Saturday, August 03, 2013

A surprise exhibit for the Model Boat show

Model Boats magazine reports that there will be a special guest appearance by renowned vintage starlet Kitten von Mew on the Sunday of the International Model Boat Show.

She will, we are told, be regaling us with a selection of wartime songs in tribute to the fallen servicemen and women.

Aside from the thought that the perfectly supported 2 minutes silence combined with a display from the Surface Warship society might be considered a more fitting tribute (this will also be taking place as usual), a quick look at Ms von Mews website suggests it could be a lot more interesting than expected.

Vintage Pin-Up model and Burlesque artist Kitten von Mew specializes in depicting the 1930's, 1940's and 1950's! Kitten is one of the UK’s leading Vintage Pin-Ups.

Now, if you take a look at the site as I did (for research and probably best not to do it at work) then you might sport some of the more interesting costumes. If she turns up dressed like that, I reckon they are going to be carrying out half the punters on stretchers!

Friday, August 02, 2013

Alan Gibson Photos: City of Truro


Let's finish this weeks selection of photos from Alan's album with one of the most famous steam engines ever to run - City of Truro.

I'm fascinated by this model as it's one that defeated me many years ago. Based on the old Airfix, or possibly even Kitmaster, plastic kit, Alan has produced a chassis to make it into a running model. That's not an easy task as it involves tackling the outside connecting rods. I couldn't persuade the Romford cranks to stay quartered. The trick, apparently, is to fit a locknut behind them but I didnt' know that at the time.

Anyway, in addition to making the model work, the kit has had all these raised lining removed and replaced with accurately applied transfers. Close inspection of the photo reveals that the handrails are still the moulded ones from the kit, although once painted silver, it's difficult to tell. The name and number are etched so I assume that the handrails were left as removing them neatly is a bit of a pig to do.

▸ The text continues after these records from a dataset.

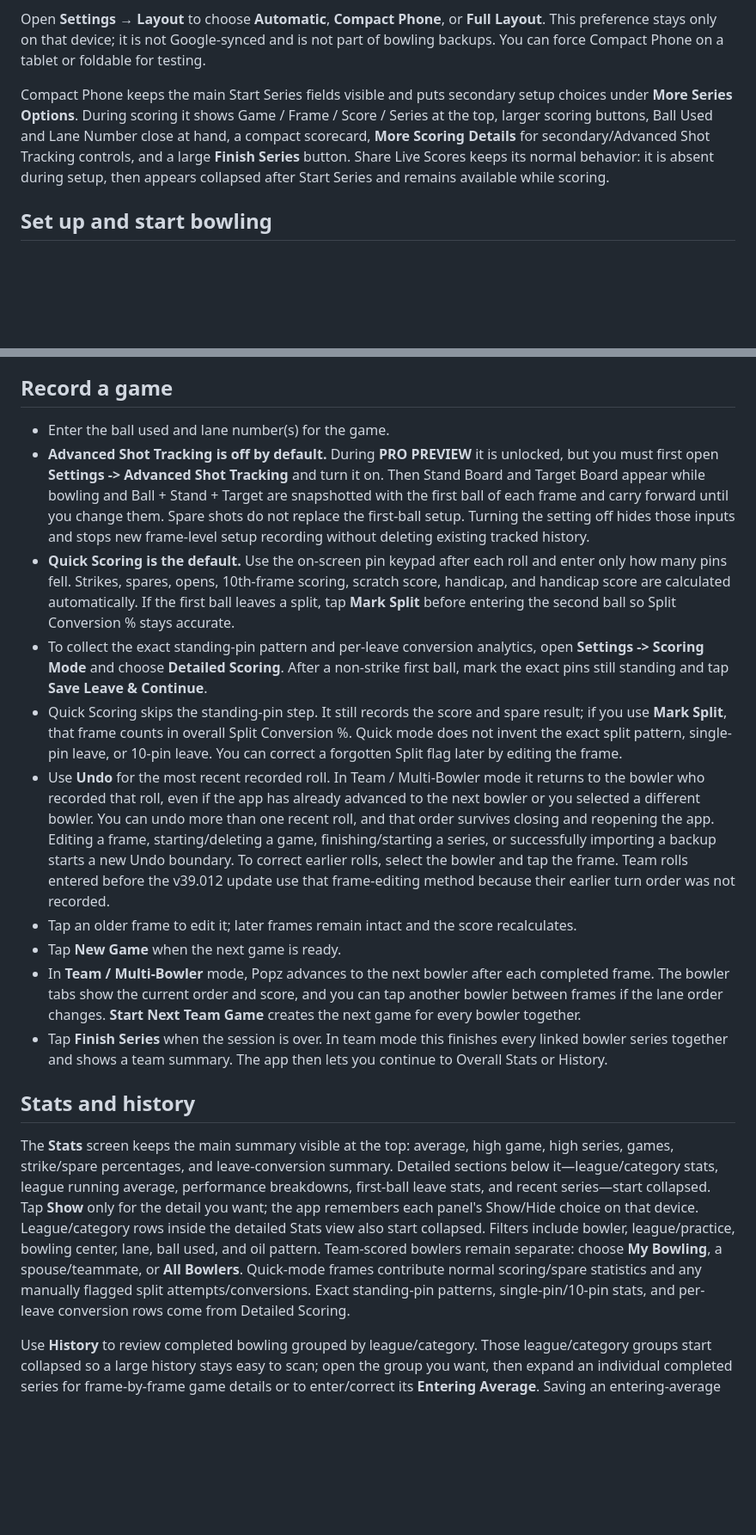
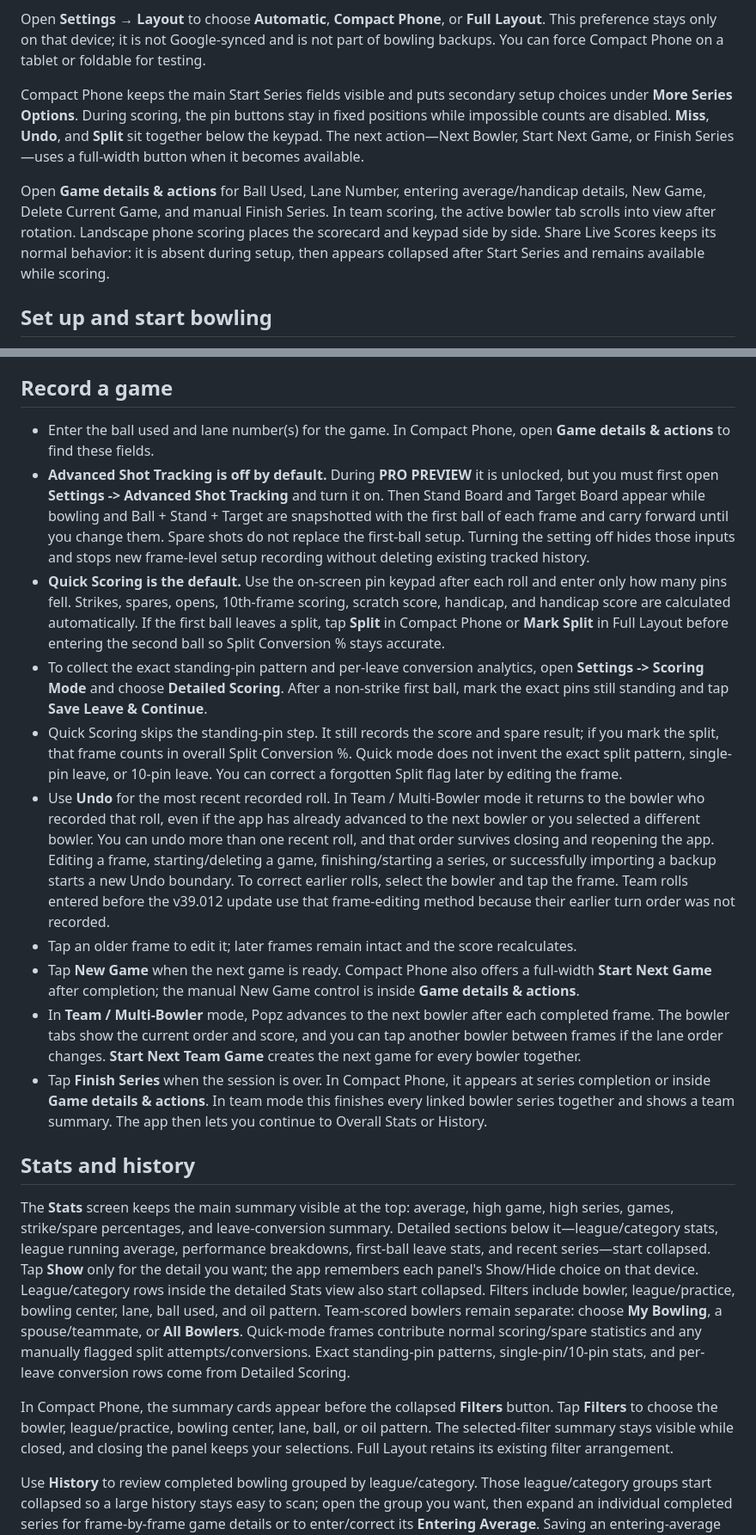
Before and after one commit to michael5cents/popz-bowling-stats-pwa, a Markdown page: USER-GUIDE.md, 2 parts joined by grey strips. Shown at 86% size. GitHub-like rendering; blank space fills up the shorter version.

```diff
--- a/USER-GUIDE.md
+++ b/USER-GUIDE.md
@@ -18,7 +18,9 @@ Open `popzbowling.com`. The normal website is now an **install screen only**; th
 
 Open **Settings → Layout** to choose **Automatic**, **Compact Phone**, or **Full Layout**. This preference stays only on that device; it is not Google-synced and is not part of bowling backups. You can force Compact Phone on a tablet or foldable for testing.
 
-Compact Phone keeps the main Start Series fields visible and puts secondary setup choices under **More Series Options**. During scoring it shows Game / Frame / Score / Series at the top, larger scoring buttons, Ball Used and Lane Number close at hand, a compact scorecard, **More Scoring Details** for secondary/Advanced Shot Tracking controls, and a large **Finish Series** button. Share Live Scores keeps its normal behavior: it is absent during setup, then appears collapsed after Start Series and remains available while scoring.
+Compact Phone keeps the main Start Series fields visible and puts secondary setup choices under **More Series Options**. During scoring, the pin buttons stay in fixed positions while impossible counts are disabled. **Miss**, **Undo**, and **Split** sit together below the keypad. The next action—Next Bowler, Start Next Game, or Finish Series—uses a full-width button when it becomes available.
+
+Open **Game details & actions** for Ball Used, Lane Number, entering average/handicap details, New Game, Delete Current Game, and manual Finish Series. In team scoring, the active bowler tab scrolls into view after rotation. Landscape phone scoring places the scorecard and keypad side by side. Share Live Scores keeps its normal behavior: it is absent during setup, then appears collapsed after Start Series and remains available while scoring.
 
 ## Set up and start bowling
 Popz Bowling opens on **Bowl** by default on phones, tablets, and Full Layout so you can get to scoring immediately. **Stats**, History, Help, and Settings remain available from the bottom navigation at any time.
@@ -31,19 +33,21 @@ Popz Bowling opens on **Bowl** by default on phones, tablets, and Full Layout so
 6. Tap **Start Series**.
 
 ## Record a game
-- Enter the ball used and lane number(s) for the game.
+- Enter the ball used and lane number(s) for the game. In Compact Phone, open **Game details & actions** to find these fields.
 - **Advanced Shot Tracking is off by default.** During **PRO PREVIEW** it is unlocked, but you must first open **Settings -> Advanced Shot Tracking** and turn it on. Then Stand Board and Target Board appear while bowling and Ball + Stand + Target are snapshotted with the first ball of each frame and carry forward until you change them. Spare shots do not replace the first-ball setup. Turning the setting off hides those inputs and stops new frame-level setup recording without deleting existing tracked history.
-- **Quick Scoring is the default.** Use the on-screen pin keypad after each roll and enter only how many pins fell. Strikes, spares, opens, 10th-frame scoring, scratch score, handicap, and handicap score are calculated automatically. If the first ball leaves a split, tap **Mark Split** before entering the second ball so Split Conversion % stays accurate.
+- **Quick Scoring is the default.** Use the on-screen pin keypad after each roll and enter only how many pins fell. Strikes, spares, opens, 10th-frame scoring, scratch score, handicap, and handicap score are calculated automatically. If the first ball leaves a split, tap **Split** in Compact Phone or **Mark Split** in Full Layout before entering the second ball so Split Conversion % stays accurate.
 - To collect the exact standing-pin pattern and per-leave conversion analytics, open **Settings -> Scoring Mode** and choose **Detailed Scoring**. After a non-strike first ball, mark the exact pins still standing and tap **Save Leave & Continue**.
-- Quick Scoring skips the standing-pin step. It still records the score and spare result; if you use **Mark Split**, that frame counts in overall Split Conversion %. Quick mode does not invent the exact split pattern, single-pin leave, or 10-pin leave. You can correct a forgotten Split flag later by editing the frame.
+- Quick Scoring skips the standing-pin step. It still records the score and spare result; if you mark the split, that frame counts in overall Split Conversion %. Quick mode does not invent the exact split pattern, single-pin leave, or 10-pin leave. You can correct a forgotten Split flag later by editing the frame.
 - Use **Undo** for the most recent recorded roll. In Team / Multi-Bowler mode it returns to the bowler who recorded that roll, even if the app has already advanced to the next bowler or you selected a different bowler. You can undo more than one recent roll, and that order survives closing and reopening the app. Editing a frame, starting/deleting a game, finishing/starting a series, or successfully importing a backup starts a new Undo boundary. To correct earlier rolls, select the bowler and tap the frame. Team rolls entered before the v39.012 update use that frame-editing method because their earlier turn order was not recorded.
 - Tap an older frame to edit it; later frames remain intact and the score recalculates.
-- Tap **New Game** when the next game is ready.
+- Tap **New Game** when the next game is ready. Compact Phone also offers a full-width **Start Next Game** after completion; the manual New Game control is inside **Game details & actions**.
 - In **Team / Multi-Bowler** mode, Popz advances to the next bowler after each completed frame. The bowler tabs show the current order and score, and you can tap another bowler between frames if the lane order changes. **Start Next Team Game** creates the next game for every bowler together.
-- Tap **Finish Series** when the session is over. In team mode this finishes every linked bowler series together and shows a team summary. The app then lets you continue to Overall Stats or History.
+- Tap **Finish Series** when the session is over. In Compact Phone, it appears at series completion or inside **Game details & actions**. In team mode this finishes every linked bowler series together and shows a team summary. The app then lets you continue to Overall Stats or History.
 
 ## Stats and history
 The **Stats** screen keeps the main summary visible at the top: average, high game, high series, games, strike/spare percentages, and leave-conversion summary. Detailed sections below it—league/category stats, league running average, performance breakdowns, first-ball leave stats, and recent series—start collapsed. Tap **Show** only for the detail you want; the app remembers each panel's Show/Hide choice on that device. League/category rows inside the detailed Stats view also start collapsed. Filters include bowler, league/practice, bowling center, lane, ball used, and oil pattern. Team-scored bowlers remain separate: choose **My Bowling**, a spouse/teammate, or **All Bowlers**. Quick-mode frames contribute normal scoring/spare statistics and any manually flagged split attempts/conversions. Exact standing-pin patterns, single-pin/10-pin stats, and per-leave conversion rows come from Detailed Scoring.
+
+In Compact Phone, the summary cards appear before the collapsed **Filters** button. Tap **Filters** to choose the bowler, league/practice, bowling center, lane, ball, or oil pattern. The selected-filter summary stays visible while closed, and closing the panel keeps your selections. Full Layout retains its existing filter arrangement.
 
 Use **History** to review completed bowling grouped by league/category. Those league/category groups start collapsed so a large history stays easy to scan; open the group you want, then expand an individual completed series for frame-by-frame game details or to enter/correct its **Entering Average**. Saving an entering-average correction immediately updates that series handicap and the league running-average calculations.
 
```
Also changed, not shown: other parts of USER-GUIDE.md (+1 -1 lines), README.md (+14 -5 lines), docs/releases/2026-11-01-public-v39.013-compact-phone.md (added, +44 -0 lines).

I hope you've enjoyed the selection of pictures. Perhaps I'll return to the albums again in the future as I do feel they deserve more of an airing than being stuck on a shelf. Of course, it you are a member of the L&WMRS, you now have an idea what is on those bookshelves!

Thursday, August 01, 2013

Alan Gibson Photos: North British Coal Wagon


When you are interested in railway wagons, live in a time when we aren't over-supplied with RTR models and aren't scared of having a go, you will probably end up scratchbuilding some rolling stock.

This North British Jubilee type open coal wagon still isn't available in 4mm scale as far as I know (Parkside produce a kit in O gauge), so this model is probably unique. Built from Plasticard with Jackson wheels and, I suspect, cast axleboxes and buffers. As with yesterdays Persil wagon, this one has a hand-painted livery.